Marcus Trotter ends a spectacular senior season with eight tackles and one tackle for loss. His leadership loss creates a void that UW will need to find a way to replace.
Wisconsin’s cornerbacks ended the season without an interception (which is mindboggling) but did a fair job against the most talented group of receivers the unit will likely ever face in college. Of Auburn’s 16 pass completions, only three went over 20 yards, and UW limited Sammie Coates – one of SEC’s best receivers – to only four catches for 24 yards.
There were some blips in the radar. Sojourn Shelton ended his tough year with his seven pass interference penalty, coming on fourth-and-11 at the UW 15. With a fresh set of downs, Auburn scored from two yards out to take a 31-28 lead.
Shelton was also involved in the big bust of the game for Wisconsin. In one-on-one coverage with Ricardo Louis, Shelton lost a step at the line of scrimmage and lost his safety help with true freshman Lubern Figaro got caught guessing, resulting in a 66-yard touchdown catch in the second quarter.
He also missed an interception off a deflection when Trotter appeared to strip him accidentally, a sign of how rough his season has been.
Wisconsin made the adjustments at halftime, however, as the Badgers only gave up 85 yards in the second half and overtime.
Michael Caputo finished with seven tackles, had UW’s lone sack and two pass breakups, including a leaping swat with his right hand that was high on both athleticism and degree of difficulty.

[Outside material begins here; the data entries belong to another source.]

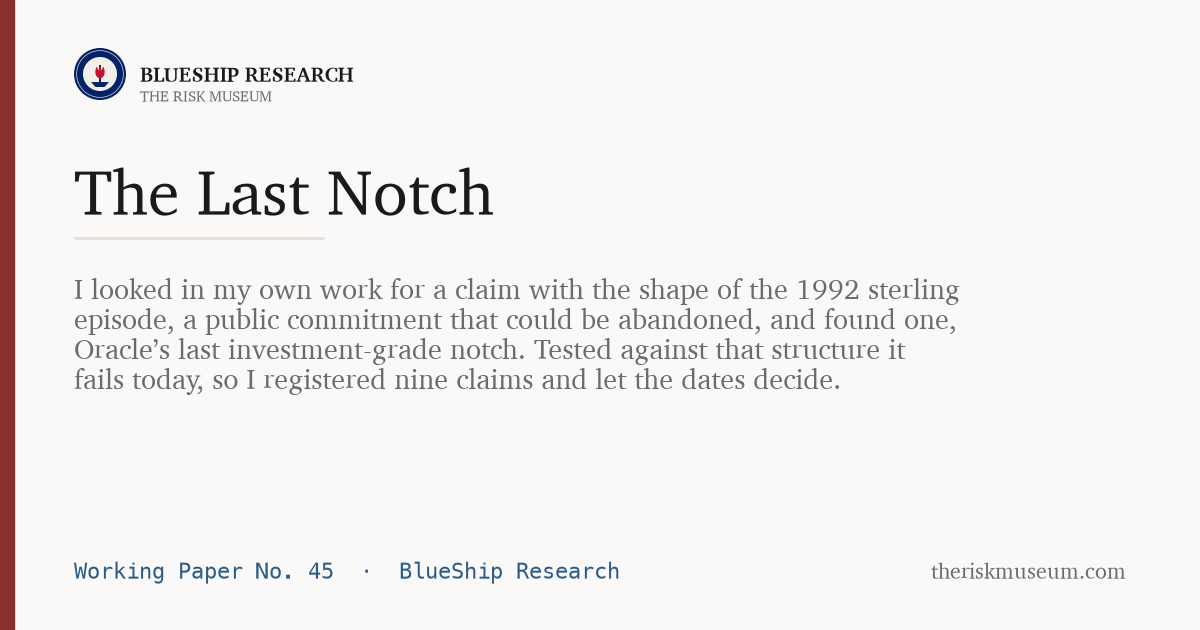
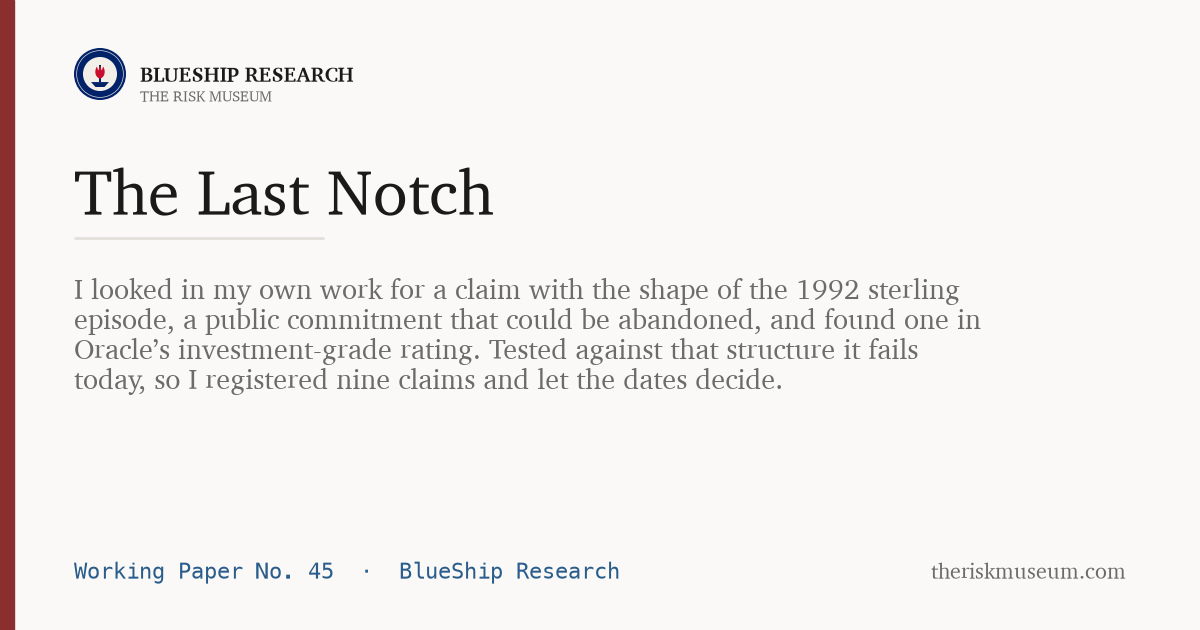
graveyard update 2026-10-07

Changed region(s): [[0.0617, 0.5429, 0.7708, 0.6333]]

diff --git a/notes/the-last-notch.html b/notes/the-last-notch.html
@@ -288,29 +288,30 @@ footer { max-width:912px; margin:3rem 0 0; padding-top:1.3rem;
 </div>
 <a class="tearmark" href="https://www.linkedin.com/in/vasiliosdimopoulos/" target="_blank" rel="noopener"><b>Get in touch</b><i>Reach out on LinkedIn</i></a>
 <div class="hero"><div class="hero-in">
-<div class="eyebrow">Working Paper No. 45 &middot; BlueShip Research · 7 October 2026 &middot; a forecast graded as a forecast</div>
+<div class="eyebrow">Working Paper No. 45 &middot; BlueShip Research · 7 October 2026 &middot; the French franc, not sterling</div>
 <h1>The Last Notch</h1>
-<p class="lede">I looked in my own work for a claim with the shape of the 1992 sterling episode, a public commitment that could be abandoned, and found one, Oracle&rsquo;s last investment-grade notch. Tested against that structure it fails today, so I registered nine claims and let the dates decide.</p>
+<p class="lede">I looked in my own work for a claim with the shape of the 1992 sterling episode, a public commitment that could be abandoned, and found one in Oracle&rsquo;s investment-grade rating. Tested against that structure it fails today, so I registered nine claims and let the dates decide.</p>
 <div class="who"><b>V. Dimopoulos</b> &nbsp;&middot;&nbsp; BlueShip Research</div>
 </div></div>
 <main><div class="article-body">
-<p class="abstract"><span class="lab">Abstract.</span> A forecast, graded as such. I looked in my own work for a claim with the shape of the 1992 sterling episode, a public commitment that could be abandoned, and found one. Tested against that structure it fails today, so I register it and let the dates decide.</p>
+<p class="abstract"><span class="lab">Abstract.</span> This is a forecast, graded as such. I looked in my research for a claim with the shape of the 1992 sterling episode, a public commitment that could be abandoned, and found one in Oracle&rsquo;s investment-grade rating. It fails that structure today, so I register it and let the dates decide.</p>
 
 <h2>1. The commitment</h2>
-<p>On 1 February 2026 Oracle published a financing plan to keep an investment-grade balance sheet and said so again in March. My Backlog Ledger (No. 44) sets out the arithmetic behind that promise. Oracle spends $1.62 on capital spending and finance-lease repayments for every dollar of operating cash, against 87 cents across the seven builders together. It has $288bn of leases signed and not yet begun, trailing free cash flow of minus $28.7bn, and a backlog that needs $20.75bn of revenue a quarter against $19.3bn in its latest. Last quarter $11.4bn of its operating cash was customer prepayments, and its first $20bn equity programme is used up.</p>
-<p>The registered claims test whether three things can hold together: the grade, the build the backlog promises, and funding that does not come from the buyers whose credit is the risk. In 1992 the parity, German rates and British mortgages could not.</p>
+<p>On 1 February 2026 Oracle published a financing plan to keep an investment-grade balance sheet, and said so again in March. My Backlog Ledger (No. 44) holds the arithmetic. For every dollar of operating cash, Oracle puts $1.62 into capital spending and finance-lease repayments, against 87 cents across the seven builders together. It has $288bn of leases signed and not yet begun, its trailing free cash flow is minus $28.7bn, and its backlog needs $20.75bn of revenue a quarter against $19.3bn in its latest. Last quarter $11.4bn of its operating cash was customer prepayments, and its first $20bn equity programme is used up.</p>
+<p>The registered claims ask whether three things can hold together: the grade, the build the backlog promises, and funding that does not come from the buyers whose credit is the risk. In 1992 the parity, German rates and British mortgages could not hold together.</p>
 <h2>2. Why it is not a 1992 bet today</h2>
+<p>Four of the twelve elements are fatal if missing, and the table sets Oracle beside each.</p>
 <div class="tbl"><table>
 <thead><tr><th>Element</th><th>1992</th><th>Oracle, October 2026</th></tr></thead>
 <tbody>
 <tr><td>Ammunition that cannot be printed</td><td>Reserves of about $40bn against the selling</td><td>Partial. Oracle cannot print cash, but it can dilute and draw prepayments</td></tr>
 <tr><td>A clock the defender does not control</td><td>A referendum on a fixed date</td><td>None. S&amp;P&rsquo;s outlook is stable, and its own criteria call that a rating not likely to change</td></tr>
-<tr><td>The ally refuses</td><td>The Bundesbank declined to help</td><td>Shareholders and customers supplied $31bn in one quarter; the labs still raise at higher marks</td></tr>
-<tr><td>A bounded cost of being wrong</td><td>Carry under 20bp a year, and the Bank had to buy at the band</td><td>Protection costs about 249bp a year on the public tape, between the BB (191bp) and single-B (312bp) index averages, so a label change is largely in the price. No level pins the spread, and fallen-angel spreads have on average tightened after an index exit, a base rate from the literature, not a view on this issuer</td></tr>
+<tr><td>The ally refuses</td><td>The Bundesbank declined to help</td><td>Shareholders and customers supplied $31bn in one quarter, and the labs still raise at higher marks</td></tr>
+<tr><td>A bounded cost of being wrong</td><td>Carry under 20bp a year, and the Bank had to buy at the band</td><td>Protection costs about 249bp a year on the public tape, between the BB (191bp) and single-B (312bp) index averages, so a label change is largely in the price. No level pins the spread, and fallen-angel spreads have on average tightened after an index exit, which is a base rate from the literature and not a view on this issuer</td></tr>
 </tbody></table></div>
-<p>Three of the four fail and the first is partial. The closest analogue is the French franc of September 1992, which carried a similar reading and held because its ally stood behind it. The conditions under which the three failing elements would turn are stated here in advance: an agency has started a clock, protection trades at or inside the BB index average, and the ally has refused on a dated event. Until then the family stays graded FORECAST ONLY.</p>
+<p>Three of the four fail and the first is partial. The closest analogue is the French franc of September 1992, which carried a similar diagnosis and held because its ally stood behind it. What would turn the three failing elements is stated in advance: an agency starts a clock, protection trades at or inside the BB index average, and the ally refuses on a dated event. Until then the family stays graded FORECAST ONLY.</p>
 <h2>3. The claims</h2>
-<p>Nine claims, registered 5 October 2026, frozen by hash on the Forecast Wing and priced 7 October 2026, scored by Brier whichever way they fall. Six are on Oracle, three on PJM&rsquo;s capacity price cap, carried because my forecast F7 already sits on it. Probabilities are mine; the engine supplied the base rates.</p>
+<p>The nine claims were registered on 5 October 2026, frozen by hash on the Forecast Wing and priced on 7 October 2026, to be scored by Brier whichever way they fall. Six concern Oracle and three concern PJM&rsquo;s capacity price cap, carried because my forecast F7 already sits on it. The probabilities are mine; the engine supplied the base rates.</p>
 <div class="tbl"><table>
 <thead><tr><th>Id</th><th>Claim, in short</th><th>Registered deadline</th><th>P</th></tr></thead>
 <tbody>
@@ -324,14 +325,14 @@ footer { max-width:912px; margin:3rem 0 0; padding-top:1.3rem;
 <tr><td>G2</td><td>No cap is in force when the 2030/31 auction opens</td><td>31 Dec 2027</td><td>30%</td></tr>
 <tr><td>G3</td><td>The 2030/31 price clears above the old cap, re-expressed</td><td>31 Dec 2027</td><td>18%</td></tr>
 </tbody></table></div>
-<p>Full wording, sources and resolution rules are on the wing. The events come sooner than the deadlines: Oracle&rsquo;s November-quarter 10-Q about December 2026, the 2029/30 auction results about 22 December 2026, the 2030/31 auction in May 2027. O6 is the cell that matters: the promises are kept and the grade is lost in the same year, the pattern of the fibre build of 2000.</p>
+<p>Full wording, sources and resolution rules are on the wing. The events arrive before the deadlines: Oracle&rsquo;s November-quarter 10-Q about December 2026, the 2029/30 auction results around 22 December 2026, and the 2030/31 auction in May 2027. O6 is the cell where the promises are kept and the grade is lost in the same year, as in the fiber build of 2000.</p>
 <h2>4. What this does not claim</h2>
-<p>It is not advice and I hold no position; this site trades on paper only. The structure does not guarantee the outcome: the franc held. Nothing here says Oracle will lose its grade or that any obligation will go unpaid; my ledger shows 19 of 19 closed promises met. The ratings, the March reaffirmation and OpenAI&rsquo;s valuation come from secondary sources. Nine claims that share one driver, the AI capital cycle, are not nine independent bets.</p>
+<p>This is not advice and I hold no position; this site trades on paper only. The structure does not guarantee the outcome, as the franc showed. Nothing here says Oracle will lose its grade or that any obligation will go unpaid; my ledger shows 19 of 19 closed promises met. The ratings, the March reaffirmation and OpenAI&rsquo;s valuation come from secondary sources.</p>
 
 <div class="prov"><dl>
-<dt>Method</dt><dd>The structure test is the 1992 trade dissected into twelve elements, four of them fatal if missing: unprintable ammunition, no deep-pocketed ally, a bounded cost of being wrong and a dated forcing event. Forty-eight looks from my research, overlaps not removed, were screened against it. Claim text, criteria and sources were frozen on 5 October 2026 (SHA-256 2472c493734caac294363bedb2e458afdccf52fb05b521f1b9c4265b3efe5211) before any probability was set.</dd>
+<dt>Method</dt><dd>The structure test is the 1992 trade dissected into twelve elements, four of them fatal if missing: unprintable ammunition, no deep-pocketed ally, a bounded cost of being wrong and a dated forcing event. Forty-eight looks from my research, with overlaps not removed, were screened against it. Claim text, criteria and sources were frozen on 5 October 2026 (SHA-256 2472c493734caac294363bedb2e458afdccf52fb05b521f1b9c4265b3efe5211) before any probability was set.</dd>
 <dt>Sources</dt><dd>Oracle 10-Q 0001193125-26-389274 and 10-K 0001193125-26-277521; Oracle&rsquo;s financing plan of 1 February 2026 (SEC free-writing prospectus); the Bloomberg US Corporate Index factsheet; PJM&rsquo;s 2029/30 planning parameters and FERC docket ER26-3515; Working Paper No. 44 and its spec. Protection levels are daily medians from the DTCC public price-dissemination tape for 1 and 2 October 2026, a partial tape of reportable trades; index spreads are from FRED.</dd>
-<dt>Honesty</dt><dd>The Oracle claims are probabilities on a rating label, set with the current spread in view, though no probability was derived from it; they are graded FORECAST ONLY and that grade is the point. O2 sits above the engine&rsquo;s band; the seven others priced against a band sit inside it, and O3 has none. G1 cuts against my own F7 (72%): the two are scored jointly so that two YES results count once. No claim here passed a gate; an event of one cannot. The cost of being wrong is a Brier score and a line in my own graveyard.</dd>
+<dt>Honesty</dt><dd>The Oracle claims are probabilities on a rating label, set with the current spread in view, though no probability was derived from it; they are graded FORECAST ONLY and that grade is the point. The nine share one driver, the AI capital cycle, so they are not nine independent bets. At registration S&amp;P rated Oracle BBB- with a stable outlook, Moody&rsquo;s Baa2 with a negative outlook and Fitch BBB, all read from secondary reports; the middle of the three is BBB, two notches above the line, so S&amp;P&rsquo;s notch is the last and O1 still needs a second agency to fall two. O2 sits above the engine&rsquo;s band, the seven others priced against a band sit inside it, and O3 has no band. G1 cuts against my own F7 (72%), so the two are scored jointly and two YES results count once. No claim here passed a gate, and a one-off event cannot. The cost of being wrong is a Brier score and a line in my own graveyard. The prose was smoothed on 7 October 2026 after first publication; no number, claim or probability changed.</dd>
 <dt>Related</dt><dd>No. 44, The Backlog Ledger. No. 40, The Gate Is the Product. F7 on the Forecast Wing.</dd>
 </dl></div>
 

diff --git a/forecasts.html b/forecasts.html
@@ -226,7 +226,8 @@ main .topbar { padding-left:0 !important; padding-right:0 !important }
 .sharebox a:hover, .sharebox button:hover { text-decoration:underline }
 @media (max-width:820px) { .sharebox { display:none } }
 @media print { .sharebox { display:none } }
-/* share:end */</style><!-- social:start -->
+/* share:end */</style>
+<!-- social:start -->
 <meta property="og:type" content="website">
 <meta property="og:site_name" content="The Risk Museum">
 <meta property="og:title" content="The Forecast Wing | Pre-Registered Macro Forecasts | The Risk Museum">
@@ -240,7 +241,8 @@ main .topbar { padding-left:0 !important; padding-right:0 !important }
 <meta name="twitter:title" content="The Forecast Wing | Pre-Registered Macro Forecasts | The Risk Museum">
 <meta name="twitter:description" content="14 pre-registered binary forecasts on Modern Mercantilism, AI, and their collision, each with objective resolution criteria, a public base-rate band, and live status tracked by the museum's nightly pipeline.">
 <!-- social:end -->
-</head><body><!-- share:start -->
+</head><body>
+<!-- share:start -->
 <div class="sharebox"><b>Share this page</b><a href="https://www.linkedin.com/sharing/share-offsite/?url=https%3A%2F%2Ftheriskmuseum.com%2Fforecasts.html" target="_blank" rel="noopener">LinkedIn</a><a href="mailto:?subject=The%20Forecast%20Wing%20%7C%20Pre-Registered%20Macro%20Forecasts%20%7C%20The%20Risk%20Museum&amp;body=Worth%20a%20read%3A%20https%3A//theriskmuseum.com/forecasts.html">Email</a><button type="button" onclick="var b=this;(navigator.clipboard?navigator.clipboard.writeText(location.href):Promise.reject()).then(function(){b.textContent='Copied'}).catch(function(){window.prompt('Copy this link:',location.href)})">Copy link</button></div>
 <!-- share:end -->
 <main>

Peniel Jean – the lone Florida senior on the roster – finished with a team-high nine tackles, a tackle for loss, made a beautiful shoestring tackle on tailback Corey Grant to limit him to a 1-yard gain and hit hard all game. Kudos to him for resurrecting his career after it was going nowhere at cornerback.
McEvoy replaced Figaro after the coverage bust at safety for the most of the game and tackled well, finishing with five stops and preventing some big gains. With Jean graduating, McEvoy should be the person to slide into that spot.
Rafael Gaglianone has certainly fortified a weakness for Wisconsin’s special teams. After the Badgers ranked near the bottom of the league in field goal percentage the last two years, Gaglianone nailed two clutch kicks – a 29-yard try at the end of regulation and a 25-yard boot in overtime – and finished with the second highest field goal percentage (.864, 19-for-22) for a season in UW history.
“Our protection has been perfect,” said Gaglianone, who ended the year making 14 in row. “Perfect holds, perfect snaps all the time. It just makes it so easy for me. Walking into this program, it was a good opportunity all along.”
Drew Meyer’s junior season was disconcerting, as his punting average has decreased since he was an honorable mention selection his redshirt freshman season. In the Outback Bowl, Meyer’s three punts averaged 26.3 yards with a long of 32 with only one inside the 20. His first punt went only 24 yards, giving Auburn excellent field position at its own 42 that turned into seven points.
Doe ends an adventurous career as a return with one kickoff for 24 yards and one punt return for zero yards.
Seeing three of his six kickoff go for touchbacks, Andrew Endicott finished the season with 28 touchbacks, 19 more than he had a season ago. He also averaged over three yards more per kick, giving UW a tremendous advantage on special teams.
Calling his final game as Wisconsin’s offensive coordinator, Andy Ludwig put together a solid game plan. Wanting to throw the ball early to loosen up Auburn’s front before pounding the ball on the ground, the Badgers efficiently and effectively ran the ball down the Tigers’ throats in the second half.
As usual Aranda had his unit well prepared and didn’t have one play thrown at them that the Badgers didn’t see in bowl practices.
Alvarez promised to be more assertive this year compared to the 2012 Rose Bowl and he was, choosing to forego a 50-yard game-tying field goal and run a pass play on fourth-and-5. The result was a big first down and allowed UW to a) run more time off the clock and b) kick a more manageable field goal.
“It’s his call,” said Gaglianone, “and I’m glad he did it.”
In fact he went for it three times on fourth down and the Badgers converted on all of them. Cojones.